(Records drawn from a dataset)
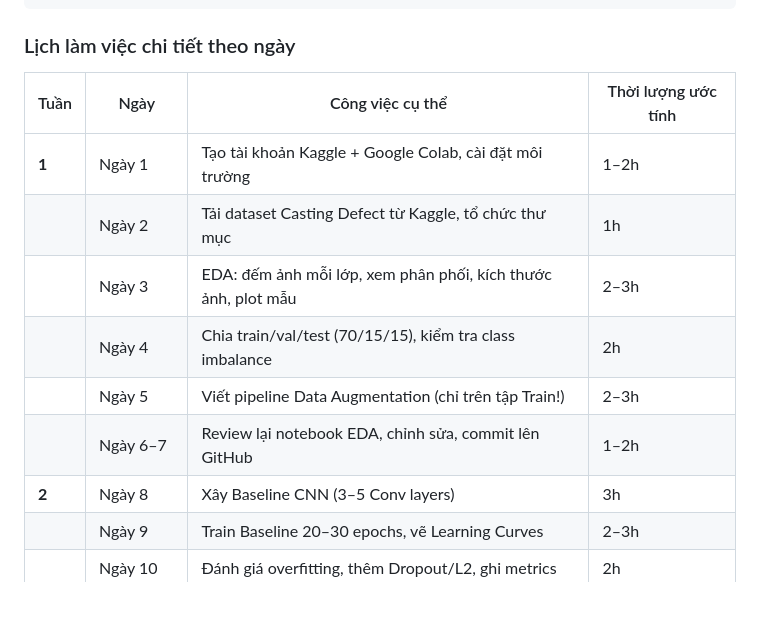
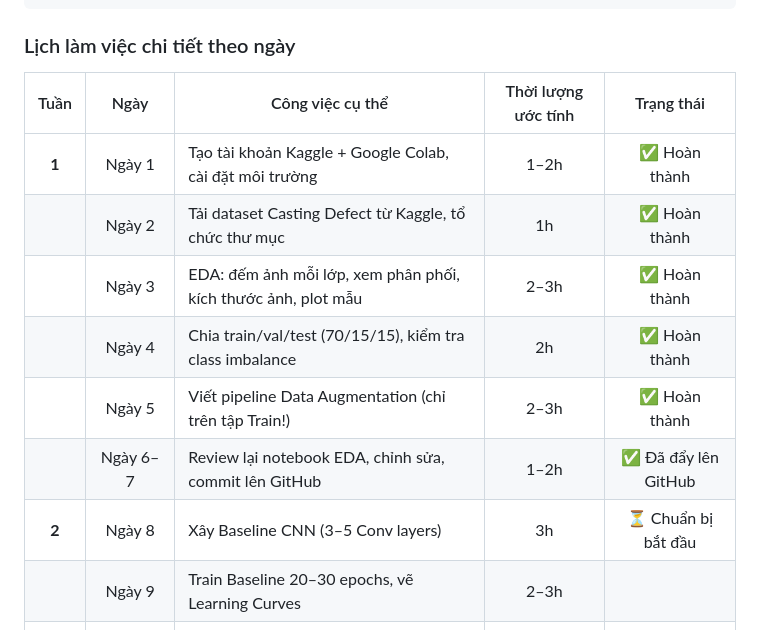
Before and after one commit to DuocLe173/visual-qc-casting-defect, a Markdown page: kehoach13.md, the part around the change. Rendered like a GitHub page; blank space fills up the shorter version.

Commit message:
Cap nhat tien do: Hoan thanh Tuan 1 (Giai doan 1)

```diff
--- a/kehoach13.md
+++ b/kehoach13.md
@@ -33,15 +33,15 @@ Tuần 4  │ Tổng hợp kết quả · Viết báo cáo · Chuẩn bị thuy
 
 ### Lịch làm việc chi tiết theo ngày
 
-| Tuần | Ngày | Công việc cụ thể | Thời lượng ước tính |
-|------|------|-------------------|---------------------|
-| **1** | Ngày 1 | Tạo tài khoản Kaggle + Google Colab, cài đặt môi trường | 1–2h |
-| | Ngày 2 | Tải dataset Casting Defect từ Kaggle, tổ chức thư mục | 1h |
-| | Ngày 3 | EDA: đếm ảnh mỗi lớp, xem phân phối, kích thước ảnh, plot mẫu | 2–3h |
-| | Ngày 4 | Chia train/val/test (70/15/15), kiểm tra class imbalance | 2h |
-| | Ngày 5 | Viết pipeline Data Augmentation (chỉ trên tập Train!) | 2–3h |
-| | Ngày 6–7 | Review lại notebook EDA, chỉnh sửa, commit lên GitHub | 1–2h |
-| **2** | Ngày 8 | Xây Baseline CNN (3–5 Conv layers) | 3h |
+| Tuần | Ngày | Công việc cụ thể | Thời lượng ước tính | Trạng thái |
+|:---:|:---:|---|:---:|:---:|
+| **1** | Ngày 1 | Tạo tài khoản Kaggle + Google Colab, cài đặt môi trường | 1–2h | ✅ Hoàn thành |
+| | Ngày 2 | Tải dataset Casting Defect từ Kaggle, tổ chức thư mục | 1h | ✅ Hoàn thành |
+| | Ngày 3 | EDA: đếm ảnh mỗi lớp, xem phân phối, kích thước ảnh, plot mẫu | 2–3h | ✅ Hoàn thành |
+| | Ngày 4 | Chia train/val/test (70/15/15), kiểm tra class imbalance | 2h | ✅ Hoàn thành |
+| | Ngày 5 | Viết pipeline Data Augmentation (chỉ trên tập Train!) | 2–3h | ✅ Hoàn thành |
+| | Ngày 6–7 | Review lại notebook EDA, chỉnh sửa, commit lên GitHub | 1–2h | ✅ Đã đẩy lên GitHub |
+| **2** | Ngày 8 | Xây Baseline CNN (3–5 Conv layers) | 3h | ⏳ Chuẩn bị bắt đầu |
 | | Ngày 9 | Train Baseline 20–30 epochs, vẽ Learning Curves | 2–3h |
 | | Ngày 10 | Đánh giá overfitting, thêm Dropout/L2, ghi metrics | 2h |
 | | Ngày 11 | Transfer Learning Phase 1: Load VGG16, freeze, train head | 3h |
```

---

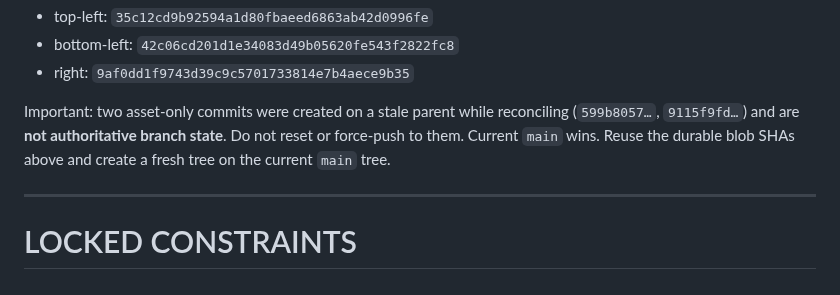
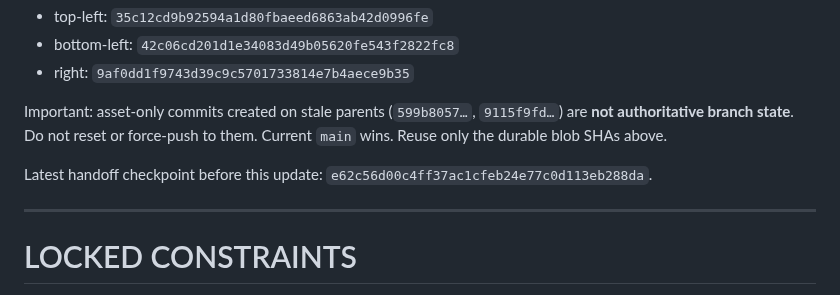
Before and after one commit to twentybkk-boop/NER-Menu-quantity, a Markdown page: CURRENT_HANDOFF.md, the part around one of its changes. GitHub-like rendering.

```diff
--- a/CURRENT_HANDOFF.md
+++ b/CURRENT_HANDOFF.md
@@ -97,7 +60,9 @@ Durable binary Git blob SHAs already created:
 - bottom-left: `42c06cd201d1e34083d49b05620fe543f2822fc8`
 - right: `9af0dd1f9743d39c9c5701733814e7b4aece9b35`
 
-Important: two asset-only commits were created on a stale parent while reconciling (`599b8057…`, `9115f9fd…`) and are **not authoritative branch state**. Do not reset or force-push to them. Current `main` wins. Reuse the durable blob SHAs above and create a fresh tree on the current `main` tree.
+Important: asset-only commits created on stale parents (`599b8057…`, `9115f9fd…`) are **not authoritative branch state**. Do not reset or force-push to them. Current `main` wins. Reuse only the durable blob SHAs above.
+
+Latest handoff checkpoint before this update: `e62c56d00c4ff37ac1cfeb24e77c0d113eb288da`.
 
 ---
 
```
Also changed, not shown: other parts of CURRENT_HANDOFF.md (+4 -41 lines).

** WORK REQUEST **
Look through the entries for the string "class". Every line that has it belongs in the answer.

** OUTPUT **
-| | Ngày 4 | Chia train/val/test (70/15/15), kiểm tra class imbalance | 2h |
+| | Ngày 4 | Chia train/val/test (70/15/15), kiểm tra class imbalance | 2h | ✅ Hoàn thành |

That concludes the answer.